** Opening SUPPLIED ENTRIES block **
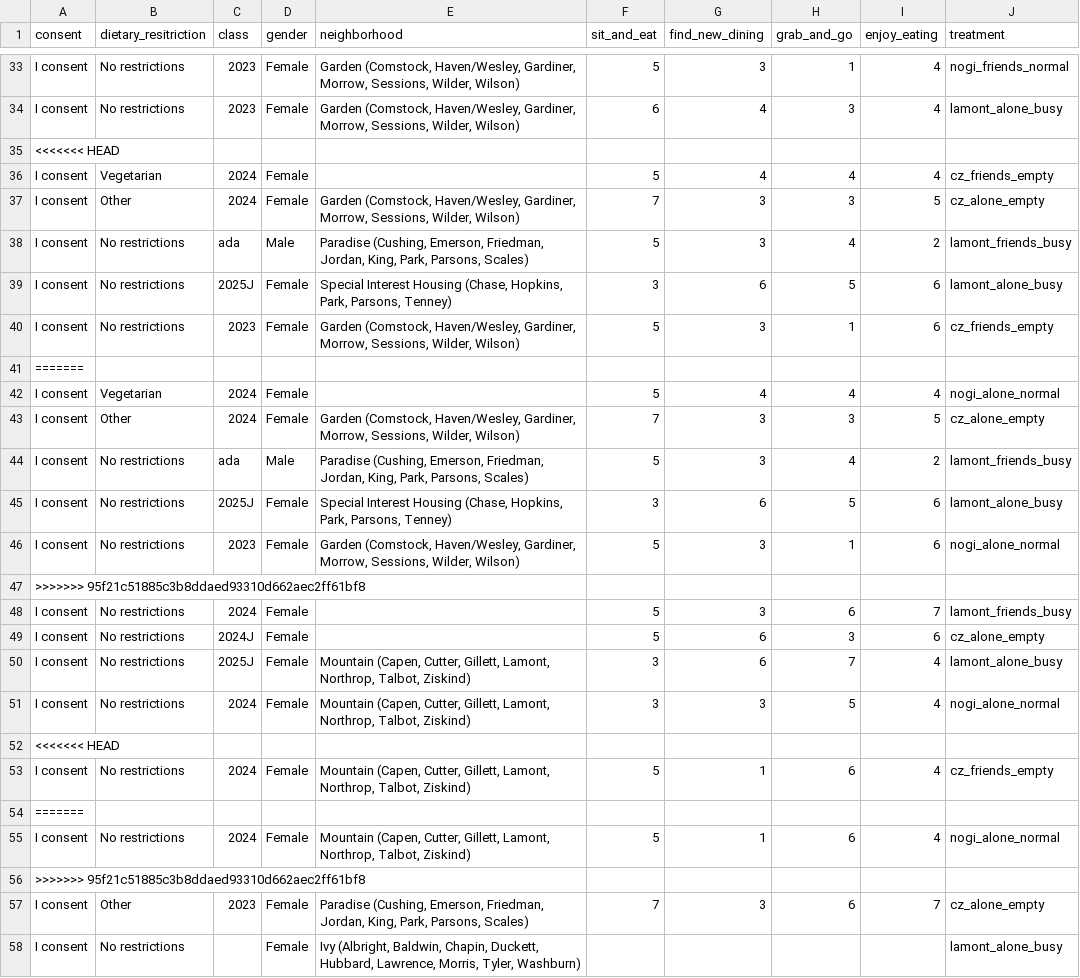
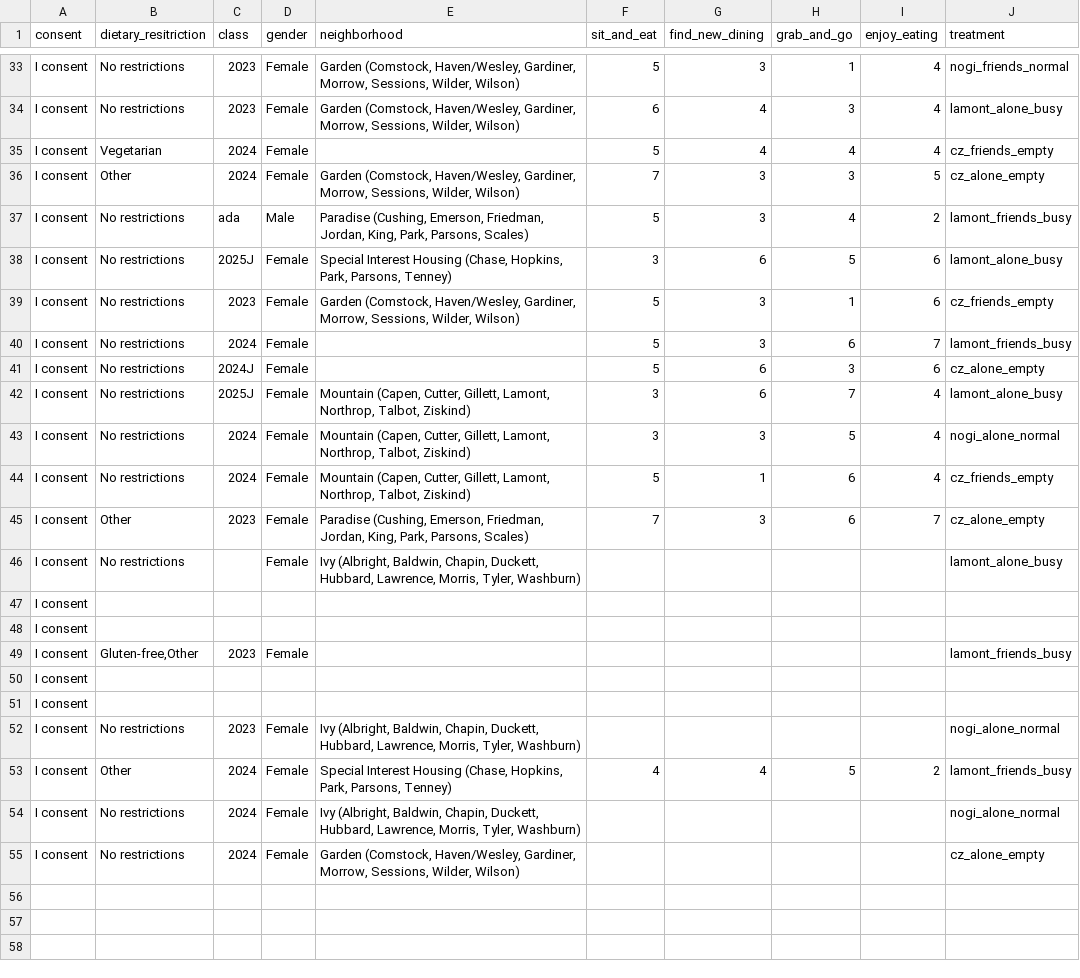
Before and after one commit to ssilovsky/MP2_SDS290, a CSV file: df.csv, drawn as a sheet; only a part is shown, gaps mark what is left out; the shorter side is filled out with more unchanged rows; the diff names each change by its address in the sheet, - before the commit and + after, or states it on an @@ line.

```diff
--- a/df.csv
+++ b/df.csv
-row 35: <<<<<<< HEAD
-row 41: =======
-row 42: I consent | Vegetarian | 2024 | Female |  | 5 | 4 | 4 | 4 | nogi_alone_normal
-row 43: I consent | Other | 2024 | Female | Garden (Comstock, Haven/Wesley, Gardiner, Morrow, Sessions, Wilder, Wilson) | 7 | 3 | 3 | 5 | cz_alone_empty
-row 44: I consent | No restrictions | ada | Male | Paradise (Cushing, Emerson, Friedman, Jordan, King, Park, Parsons, Scales) | 5 | 3 | 4 | 2 | lamont_friends_busy
-row 45: I consent | No restrictions | 2025J | Female | Special Interest Housing (Chase, Hopkins, Park, Parsons, Tenney) | 3 | 6 | 5 | 6 | lamont_alone_busy
-row 46: I consent | No restrictions | 2023 | Female | Garden (Comstock, Haven/Wesley, Gardiner, Morrow, Sessions, Wilder, Wilson) | 5 | 3 | 1 | 6 | nogi_alone_normal
-row 47: >>>>>>> 95f21c51885c3b8ddaed93310d662aec2ff61bf8
-row 52: <<<<<<< HEAD
-row 54: =======
-row 55: I consent | No restrictions | 2024 | Female | Mountain (Capen, Cutter, Gillett, Lamont, Northrop, Talbot, Ziskind) | 5 | 1 | 6 | 4 | nogi_alone_normal
-row 56: >>>>>>> 95f21c51885c3b8ddaed93310d662aec2ff61bf8
```
Also changed, not shown: 2 other files.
** Closing SUPPLIED ENTRIES block **
Leave the pictures out and restate the listing word for word.

Before and after one commit to ssilovsky/MP2_SDS290, a CSV file: df.csv, drawn as a sheet; only a part is shown, gaps mark what is left out; the shorter side is filled out with more unchanged rows; the diff names each change by its address in the sheet, - before the commit and + after, or states it on an @@ line.

```diff
--- a/df.csv
+++ b/df.csv
-row 35: <<<<<<< HEAD
-row 41: =======
-row 42: I consent | Vegetarian | 2024 | Female |  | 5 | 4 | 4 | 4 | nogi_alone_normal
-row 43: I consent | Other | 2024 | Female | Garden (Comstock, Haven/Wesley, Gardiner, Morrow, Sessions, Wilder, Wilson) | 7 | 3 | 3 | 5 | cz_alone_empty
-row 44: I consent | No restrictions | ada | Male | Paradise (Cushing, Emerson, Friedman, Jordan, King, Park, Parsons, Scales) | 5 | 3 | 4 | 2 | lamont_friends_busy
-row 45: I consent | No restrictions | 2025J | Female | Special Interest Housing (Chase, Hopkins, Park, Parsons, Tenney) | 3 | 6 | 5 | 6 | lamont_alone_busy
-row 46: I consent | No restrictions | 2023 | Female | Garden (Comstock, Haven/Wesley, Gardiner, Morrow, Sessions, Wilder, Wilson) | 5 | 3 | 1 | 6 | nogi_alone_normal
-row 47: >>>>>>> 95f21c51885c3b8ddaed93310d662aec2ff61bf8
-row 52: <<<<<<< HEAD
-row 54: =======
-row 55: I consent | No restrictions | 2024 | Female | Mountain (Capen, Cutter, Gillett, Lamont, Northrop, Talbot, Ziskind) | 5 | 1 | 6 | 4 | nogi_alone_normal
-row 56: >>>>>>> 95f21c51885c3b8ddaed93310d662aec2ff61bf8
```
Also changed, not shown: 2 other files.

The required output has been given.